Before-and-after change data
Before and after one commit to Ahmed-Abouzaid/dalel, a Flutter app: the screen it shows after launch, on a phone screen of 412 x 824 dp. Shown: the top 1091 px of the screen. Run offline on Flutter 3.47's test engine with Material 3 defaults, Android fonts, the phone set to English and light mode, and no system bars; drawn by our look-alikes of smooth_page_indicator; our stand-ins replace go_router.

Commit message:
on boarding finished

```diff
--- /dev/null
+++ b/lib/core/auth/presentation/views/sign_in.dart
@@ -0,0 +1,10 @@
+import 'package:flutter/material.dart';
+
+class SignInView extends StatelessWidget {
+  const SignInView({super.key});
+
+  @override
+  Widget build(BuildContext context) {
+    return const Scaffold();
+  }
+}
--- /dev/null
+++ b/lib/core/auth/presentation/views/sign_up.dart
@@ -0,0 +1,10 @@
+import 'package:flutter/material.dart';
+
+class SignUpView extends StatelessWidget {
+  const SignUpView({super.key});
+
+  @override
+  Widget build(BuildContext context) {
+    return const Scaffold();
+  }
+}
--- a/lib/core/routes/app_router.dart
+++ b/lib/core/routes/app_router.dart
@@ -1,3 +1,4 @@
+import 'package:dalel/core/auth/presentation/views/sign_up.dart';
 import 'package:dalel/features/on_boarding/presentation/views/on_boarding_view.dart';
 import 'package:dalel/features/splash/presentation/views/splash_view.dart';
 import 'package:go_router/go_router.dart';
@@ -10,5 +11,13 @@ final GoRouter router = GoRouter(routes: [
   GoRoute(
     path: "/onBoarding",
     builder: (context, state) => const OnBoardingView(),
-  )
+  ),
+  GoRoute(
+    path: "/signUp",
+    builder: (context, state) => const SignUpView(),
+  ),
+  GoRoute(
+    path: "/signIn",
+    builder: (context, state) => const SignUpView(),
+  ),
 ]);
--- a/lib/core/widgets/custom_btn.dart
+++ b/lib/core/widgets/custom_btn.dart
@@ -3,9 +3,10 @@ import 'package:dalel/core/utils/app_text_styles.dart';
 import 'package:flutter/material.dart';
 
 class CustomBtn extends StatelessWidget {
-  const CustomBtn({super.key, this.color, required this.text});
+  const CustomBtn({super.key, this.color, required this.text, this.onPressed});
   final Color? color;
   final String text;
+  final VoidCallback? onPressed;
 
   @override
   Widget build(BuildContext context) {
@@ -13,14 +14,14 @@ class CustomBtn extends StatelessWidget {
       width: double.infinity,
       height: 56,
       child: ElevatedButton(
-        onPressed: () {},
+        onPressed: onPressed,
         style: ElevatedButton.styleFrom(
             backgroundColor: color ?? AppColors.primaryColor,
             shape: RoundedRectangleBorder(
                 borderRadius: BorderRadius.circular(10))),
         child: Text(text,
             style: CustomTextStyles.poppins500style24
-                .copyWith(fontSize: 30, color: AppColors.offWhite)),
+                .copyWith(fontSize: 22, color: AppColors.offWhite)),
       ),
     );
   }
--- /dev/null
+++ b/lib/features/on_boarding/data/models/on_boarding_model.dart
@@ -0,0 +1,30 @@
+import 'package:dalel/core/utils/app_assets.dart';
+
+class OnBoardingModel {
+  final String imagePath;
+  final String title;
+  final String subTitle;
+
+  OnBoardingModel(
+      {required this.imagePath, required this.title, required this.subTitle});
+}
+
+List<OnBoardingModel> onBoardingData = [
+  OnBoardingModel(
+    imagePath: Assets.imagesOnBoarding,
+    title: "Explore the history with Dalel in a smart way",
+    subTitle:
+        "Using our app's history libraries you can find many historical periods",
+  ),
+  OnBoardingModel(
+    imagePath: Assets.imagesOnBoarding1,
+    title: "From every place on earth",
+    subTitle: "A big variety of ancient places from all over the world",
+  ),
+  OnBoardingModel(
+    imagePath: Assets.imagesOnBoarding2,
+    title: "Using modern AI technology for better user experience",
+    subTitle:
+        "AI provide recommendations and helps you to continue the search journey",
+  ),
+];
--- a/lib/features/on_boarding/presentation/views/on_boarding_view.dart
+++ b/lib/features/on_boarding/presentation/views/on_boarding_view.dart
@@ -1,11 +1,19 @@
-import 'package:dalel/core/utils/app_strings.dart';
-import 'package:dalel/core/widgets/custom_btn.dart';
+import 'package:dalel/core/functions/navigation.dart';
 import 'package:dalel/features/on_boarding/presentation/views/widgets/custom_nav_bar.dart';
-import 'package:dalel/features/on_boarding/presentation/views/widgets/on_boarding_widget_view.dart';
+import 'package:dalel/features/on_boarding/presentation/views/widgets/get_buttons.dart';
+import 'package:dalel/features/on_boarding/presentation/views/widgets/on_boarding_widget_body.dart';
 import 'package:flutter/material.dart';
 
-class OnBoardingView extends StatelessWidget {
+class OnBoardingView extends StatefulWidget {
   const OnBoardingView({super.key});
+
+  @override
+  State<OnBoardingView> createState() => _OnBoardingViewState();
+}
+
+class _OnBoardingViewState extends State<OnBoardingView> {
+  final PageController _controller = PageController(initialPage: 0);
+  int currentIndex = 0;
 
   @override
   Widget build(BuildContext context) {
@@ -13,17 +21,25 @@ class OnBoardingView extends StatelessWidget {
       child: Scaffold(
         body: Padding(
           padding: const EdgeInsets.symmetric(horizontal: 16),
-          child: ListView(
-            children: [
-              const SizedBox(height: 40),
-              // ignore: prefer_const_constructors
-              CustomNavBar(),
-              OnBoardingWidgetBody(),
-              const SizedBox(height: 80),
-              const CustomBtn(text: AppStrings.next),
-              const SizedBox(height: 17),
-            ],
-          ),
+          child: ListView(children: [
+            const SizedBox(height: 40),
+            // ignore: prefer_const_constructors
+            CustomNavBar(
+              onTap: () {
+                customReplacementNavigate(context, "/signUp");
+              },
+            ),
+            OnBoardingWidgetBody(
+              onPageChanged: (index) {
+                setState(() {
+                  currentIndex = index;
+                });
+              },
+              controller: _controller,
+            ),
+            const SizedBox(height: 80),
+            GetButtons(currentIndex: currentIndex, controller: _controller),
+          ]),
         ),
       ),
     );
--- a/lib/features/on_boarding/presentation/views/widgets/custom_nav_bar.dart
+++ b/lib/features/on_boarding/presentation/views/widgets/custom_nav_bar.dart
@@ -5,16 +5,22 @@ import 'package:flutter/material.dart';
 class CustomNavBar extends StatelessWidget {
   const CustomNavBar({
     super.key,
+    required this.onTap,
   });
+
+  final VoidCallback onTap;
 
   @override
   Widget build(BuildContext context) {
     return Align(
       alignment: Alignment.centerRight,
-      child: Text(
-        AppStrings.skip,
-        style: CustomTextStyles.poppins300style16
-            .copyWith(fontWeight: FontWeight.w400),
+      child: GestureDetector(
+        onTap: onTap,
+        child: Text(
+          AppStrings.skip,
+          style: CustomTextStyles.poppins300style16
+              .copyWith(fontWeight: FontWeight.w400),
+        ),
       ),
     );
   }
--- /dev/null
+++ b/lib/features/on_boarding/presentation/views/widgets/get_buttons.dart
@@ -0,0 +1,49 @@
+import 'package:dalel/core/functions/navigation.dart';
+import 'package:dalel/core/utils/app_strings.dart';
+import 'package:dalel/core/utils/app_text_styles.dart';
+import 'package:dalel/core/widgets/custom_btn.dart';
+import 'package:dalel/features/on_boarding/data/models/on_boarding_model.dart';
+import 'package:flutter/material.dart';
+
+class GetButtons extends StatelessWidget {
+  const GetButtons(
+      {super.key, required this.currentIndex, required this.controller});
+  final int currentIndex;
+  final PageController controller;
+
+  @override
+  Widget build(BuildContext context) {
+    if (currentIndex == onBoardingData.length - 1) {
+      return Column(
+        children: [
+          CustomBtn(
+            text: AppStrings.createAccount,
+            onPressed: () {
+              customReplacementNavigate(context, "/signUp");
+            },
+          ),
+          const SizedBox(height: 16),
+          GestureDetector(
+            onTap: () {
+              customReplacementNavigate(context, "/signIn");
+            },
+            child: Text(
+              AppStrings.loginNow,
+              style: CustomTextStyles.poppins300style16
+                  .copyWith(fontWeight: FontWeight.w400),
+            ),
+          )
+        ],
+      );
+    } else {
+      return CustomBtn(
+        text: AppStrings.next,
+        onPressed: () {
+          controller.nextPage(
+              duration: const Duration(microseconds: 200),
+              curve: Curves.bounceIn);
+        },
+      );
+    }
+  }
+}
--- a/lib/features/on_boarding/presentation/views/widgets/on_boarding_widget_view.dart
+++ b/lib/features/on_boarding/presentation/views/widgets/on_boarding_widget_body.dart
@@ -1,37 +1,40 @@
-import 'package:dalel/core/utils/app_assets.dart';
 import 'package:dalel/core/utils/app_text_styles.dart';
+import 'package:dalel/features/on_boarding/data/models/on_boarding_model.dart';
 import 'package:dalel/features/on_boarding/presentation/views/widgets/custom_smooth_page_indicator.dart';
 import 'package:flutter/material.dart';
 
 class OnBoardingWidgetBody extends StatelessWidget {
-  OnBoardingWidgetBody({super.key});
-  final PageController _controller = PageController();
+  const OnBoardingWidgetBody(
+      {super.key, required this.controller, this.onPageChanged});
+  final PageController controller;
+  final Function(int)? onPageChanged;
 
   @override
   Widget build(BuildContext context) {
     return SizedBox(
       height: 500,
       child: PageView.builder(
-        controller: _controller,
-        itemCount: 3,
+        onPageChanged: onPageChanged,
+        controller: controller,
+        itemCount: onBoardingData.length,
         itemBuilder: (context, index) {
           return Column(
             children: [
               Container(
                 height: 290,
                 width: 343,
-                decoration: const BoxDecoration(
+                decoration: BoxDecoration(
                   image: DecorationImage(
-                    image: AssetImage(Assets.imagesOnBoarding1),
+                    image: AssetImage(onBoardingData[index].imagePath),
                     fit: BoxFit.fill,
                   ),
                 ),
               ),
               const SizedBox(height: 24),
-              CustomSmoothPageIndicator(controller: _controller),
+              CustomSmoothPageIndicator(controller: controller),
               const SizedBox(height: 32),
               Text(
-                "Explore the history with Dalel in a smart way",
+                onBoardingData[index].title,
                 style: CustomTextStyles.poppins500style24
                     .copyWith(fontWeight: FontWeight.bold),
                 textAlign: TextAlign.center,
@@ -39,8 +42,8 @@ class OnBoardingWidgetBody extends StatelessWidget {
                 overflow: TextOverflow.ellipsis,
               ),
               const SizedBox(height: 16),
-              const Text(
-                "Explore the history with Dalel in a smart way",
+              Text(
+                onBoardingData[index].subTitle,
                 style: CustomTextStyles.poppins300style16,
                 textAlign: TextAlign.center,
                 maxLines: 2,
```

** Try it **
Every line in the data above that contains "super" needs to be copied.

** Answer box **
+  const SignInView({super.key});
+  const SignUpView({super.key});
-  const CustomBtn({super.key, this.color, required this.text});
+  const CustomBtn({super.key, this.color, required this.text, this.onPressed});
   const OnBoardingView({super.key});
     super.key,
+      {super.key, required this.currentIndex, required this.controller});
-  OnBoardingWidgetBody({super.key});
+      {super.key, required this.controller, this.onPageChanged});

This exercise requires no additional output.